Online video studios like Revision3 and Break.com have been cutting jobs left and right because they still haven’t figured out how to make serious money. Yet the Hollywood actor’s union, the Screen Actors Guild, and Hollywood studios are locked in an intractable battle about how actors should be compensated for web shows.
Some SAG leaders want online actors to work under a union contract. Studios say they can’t afford to pay what the union wants, because online shows aren’t making much money. Most third-party estimates put total online video revenue from such shows in the tens of millions, not billions.
But it’s not like the studios are in the right here, either. For starters, some have yet to pay Hollywood writers the new media money they’d agreed to pay after last year’s writer’s strike was resolved. Bigger picture, SAG remembers failing to negotiate studio contracts that took into account the boom in cable television and home video, years ago. It wants to avoid a repeat with online video — surely, even if online revenues aren’t here now, they will be one day.
How well does Hollywood’s worker-vs-owner industrial model, currently in action, apply to the web? Not very, if what’s happening to print media is any indicator. Newspapers had unions, while web-based news publications don’t. The newspaper employment dynamic was based on a publisher owning the printing press and using that power to dictate wages and content. Online publishing is not analogous. There’s no printing press to own, which dilutes a publisher’s bargaining power. Online publishers make nowhere near the amounts that newspapers used to — online advertising revenue will only total around $22 billion this year, with much of that going to Google and other non-publishers. Print newspaper advertising has fallen from a record $48.7 billion in 2000 to $42.2 billion in 2007 — a downward trend that’s accelerating this year. There’s not much online money to fight over, these days, and as the print industry’s revenue contracts, any online job becomes more precious to an individual journalist.
Hollywood studios and its unions of actors and writers will continue to duke it out for new media revenue for as long as they can. But long-term, the very structure of online media will reshape everyone. Studios will have to better compensate any actor who makes money for the company, or risk them being recruited to rivals who can pay better; unions will have to continue lowering their demands, or risk becoming obsolete. An anecdote in a recent Los Angeles Times article on the SAG fight with studios illustrates this dynamic already in effect:
Some Web producers, however, have balked at signing SAG contracts. Paul Kontonis, chief executive of For Your Imagination, which produces and distributes Web shows, said SAG wanted his company to become a signatory because a union member stars in its Internet show “Kyle Piccolo,” about a bookstore clerk who dispenses therapy to his customers.
But Kontonis said that wasn’t an option because the cost of paying into the union’s health plan, when balanced against his $30,000 budget for the entire seven-episode series, was prohibitive.
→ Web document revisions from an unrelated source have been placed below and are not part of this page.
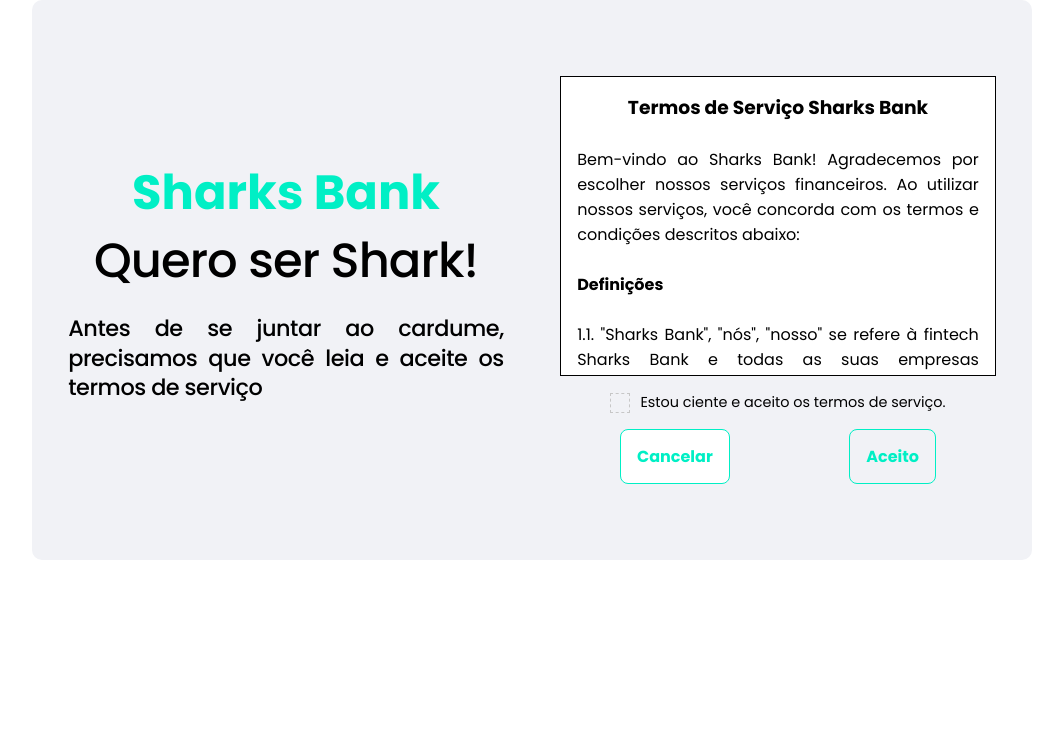
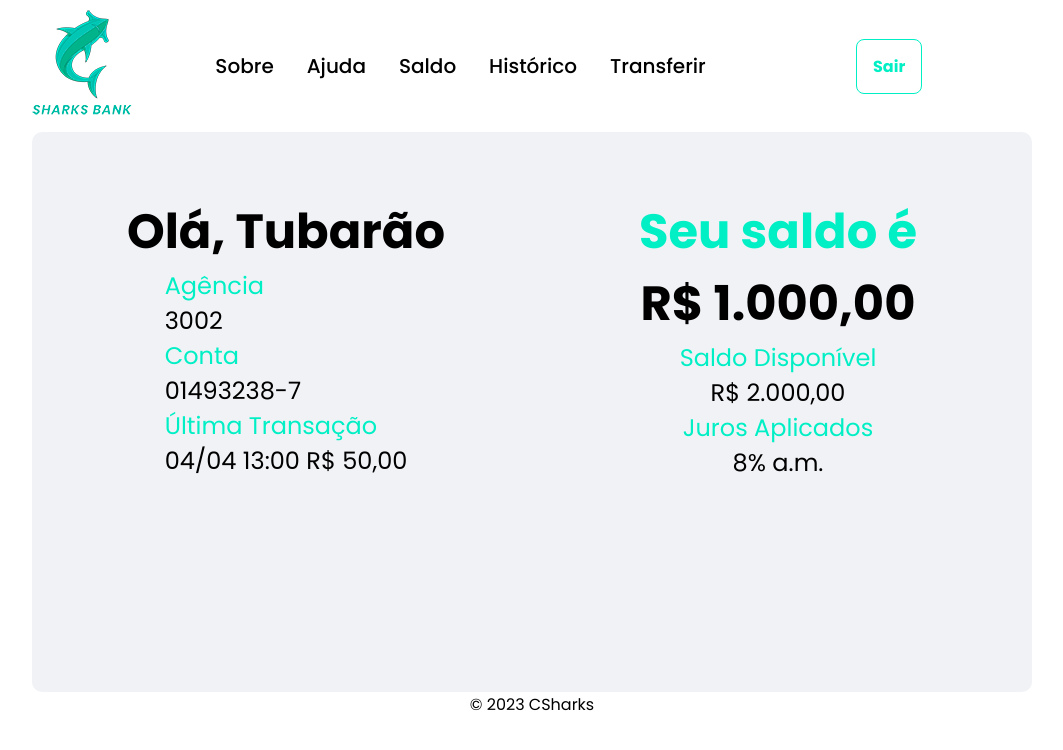
Before and after one commit to gabriele-martins/HackadevCSharks, a React (Vite) app in the folder SharksBank/: page / in a window 1280 px wide. Shown: the top 750 px of the page, without its empty margins (108-1171 px from the left). Built offline with nearby package versions, Linux system fonts and the light colour scheme.

Commit message:
Adiciona versão inicial da tela de saldo

```diff
--- a/SharksBank/package.json
+++ b/SharksBank/package.json
@@ -9,6 +9,7 @@
     "preview": "vite preview"
   },
   "dependencies": {
+    "phosphor-icons": "^1.4.2",
     "phosphor-react": "^1.4.1",
     "react": "^18.2.0",
     "react-dom": "^18.2.0"
--- a/SharksBank/src/App.jsx
+++ b/SharksBank/src/App.jsx
@@ -1,13 +1,12 @@
 import React from "react";
-import { Home } from "./pages/Home";
+import { Saldo } from "./pages/Saldo"
+import "./App.css";
 
-import "./App.css";
-import { Termos } from "./pages/Termos/index";
 
 export function App() {
   return <div className="App">
 
-    <Termos/>
+    <Saldo />
 
   </div>;
 }
--- /dev/null
+++ b/SharksBank/src/components/MenuTransacoes/index.jsx
@@ -0,0 +1,17 @@
+import React from "react";
+
+import styles from "./index.module.css";
+
+export function MenuTransacoes() {
+  return (
+    <section className={styles.menu}>
+      <nav className={styles.nav}>
+        <a href="#">Sobre</a>
+        <a href="#">Ajuda</a>
+        <a href="#">Saldo</a>
+        <a href="#">Histórico</a>
+        <a href="#">Transferir</a>
+      </nav>
+    </section>
+  );
+}
--- /dev/null
+++ b/SharksBank/src/components/MenuTransacoes/index.module.css
@@ -0,0 +1,26 @@
+.menu {
+    background-color: var(--branco);
+    padding: 36px 24px;
+  }
+
+  .nav {
+    font-family: "Poppins", sans-serif;
+    font-size: 1.25rem;
+    font-weight: 500;
+    white-space: nowrap;
+    display: flex;
+    align-items: center;
+    justify-content: space-around;
+    width: 100%;
+    margin: 0 auto;
+    cursor: pointer;
+  }
+
+  .nav a {
+    all: unset;
+    color: var(--preto);
+  }
+
+  .nav a:hover {
+    color: var(--ciano);
+  }
--- /dev/null
+++ b/SharksBank/src/pages/Saldo/index.jsx
@@ -0,0 +1,80 @@
+import React, { useState } from 'react';
+import { Conteudo } from '../../components/Conteudo';
+
+import { Header } from '../../components/Header';
+import { MenuTransacoes } from '../../components/MenuTransacoes';
+import { Botao } from '../../components/Botao';
+
+import { Footer } from '../../components/Footer';
+
+import styles from './style.module.css';
+
+export function Saldo () {
+
+    return (
+        <>
+        <Header
+        menu={<MenuTransacoes></MenuTransacoes>}
+            botoes={
+            <div className={styles.botoesHeader}>
+                <Botao desabilitado={false} nome={"Sair"} />
+            </div>
+        }
+        />
+
+        <div className={styles.conteudoSaldo}>
+                <div className={styles.colunaDireita}>
+                   <div className={styles.colunaDireitaTitulo}>
+                        <h1>Olá, Tubarão</h1>
+                    </div>
+                    <div className={styles.colunaDireitaTexto}>
+                        <div className={styles.subtitulos}>
+                            <p>Agência</p>
+                        </div>
+                        <div className={styles.conteudoSubtitulos}>
+                            <p>3002</p>
+                        </div>
+                        <div className={styles.subtitulos}>
+                            <p>Conta</p>
+                        </div>
+                        <div className={styles.conteudoSubtitulos}>
+                            <p>01493238-7</p>
+                        </div>
+                        <div className={styles.subtitulos}>
+                            <p>Última Transação</p>
+                        </div>
+                        <div className={styles.conteudoSubtitulos}>
+                            <p>04/04 13:00 R$ 50,00</p>
+                        </div>
+                    </div>
+                </div>
+                <div className={styles.colunaEsquerda}>
+                    <div className={styles.colunaEsquerdaTitulos}>
+                        <h1>Seu saldo é</h1>
+                    </div>
+                    <div className={styles.colunaEsquerdaValores}>
+                        <h1>R$ 1.000,00</h1>
+                    </div>
+                    <div className={styles.colunaEsquerdaTitulos}>
+                        <p>Saldo Disponível</p>
+                    </div>
+                    <div className={styles.colunaEsquerdaValores}>
+                        <p>R$ 2.000,00</p>
+                    </div>
+                    <div className={styles.colunaEsquerdaTitulos}>
+                        <p>Juros Aplicados</p>
+                    </div>
+                    <div className={styles.colunaEsquerdaValores}>
+                        <p>8% a.m.</p>
+                    </div>
+                </div>
+        </div>
+
+        <Footer />
+        </>
+    )
+}
+
+
+
+//01493238-7
--- /dev/null
+++ b/SharksBank/src/pages/Saldo/style.module.css
@@ -0,0 +1,57 @@
+.conteudoSaldo {
+    /*flex: 4;*/
+    width: 95%;
+    max-width: 1000px;
+    min-height: 70vh;
+    display: flex;
+    flex-wrap: wrap;
+    align-items: row;
+    justify-content: space-between;
+    background-color: var(--conteudo-background);
+    border-radius: 10px;
+    padding: 4rem 1rem;
+    gap: 1rem;
+  }
+
+.colunaDireita{
+    min-width: 266px;
+    width: 45%;
+    height: 80%;
+    display: flex;
+    flex-direction: column;
+    justify-content: center;
+}
+
+.colunaEsquerda{
+    min-width: 266px;
+    width: 45%;
+    height: 80%;
+    display: flex;
+    flex-direction: column;
+    justify-content: center;
+}
+
+.colunaDireitaTitulo{
+    color: #000;
+    font-size: 24px;
+}
+
+.subtitulos{
+    color: #00efc5;
+    font-size:24px;
+}
+
+.conteudoSubtitulos{
+    color: #000;
+    font-size:24px;
+}
+
+.colunaEsquerdaTitulos{
+    color: #00efc5;
+    font-size:24px;
+}
+
+.colunaEsquerdaValores{
+    color: #000;
+    font-size:24px;
+}
```
Also changed, not shown: 1 other file (tests, documents, lock files or other folders).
For future shows, Kontonis said he wouldn’t be hiring SAG actors.
As in the natural world and in free markets, fewer resources means increased competition — and only the most fit will survive. As a result, some union members are at least concerned about the timing. From the Wall Street Journal:
A big issue is whether SAG leadership will be able to persuade enough of its members to vote for strike authorization. The union’s ranks have long been divided across geographical and political lines, and many SAG members are launching quiet campaigns against issuing a strike authorization. Now, some union members are expressing strong skepticism at moving toward a walkout amid a global economic slump.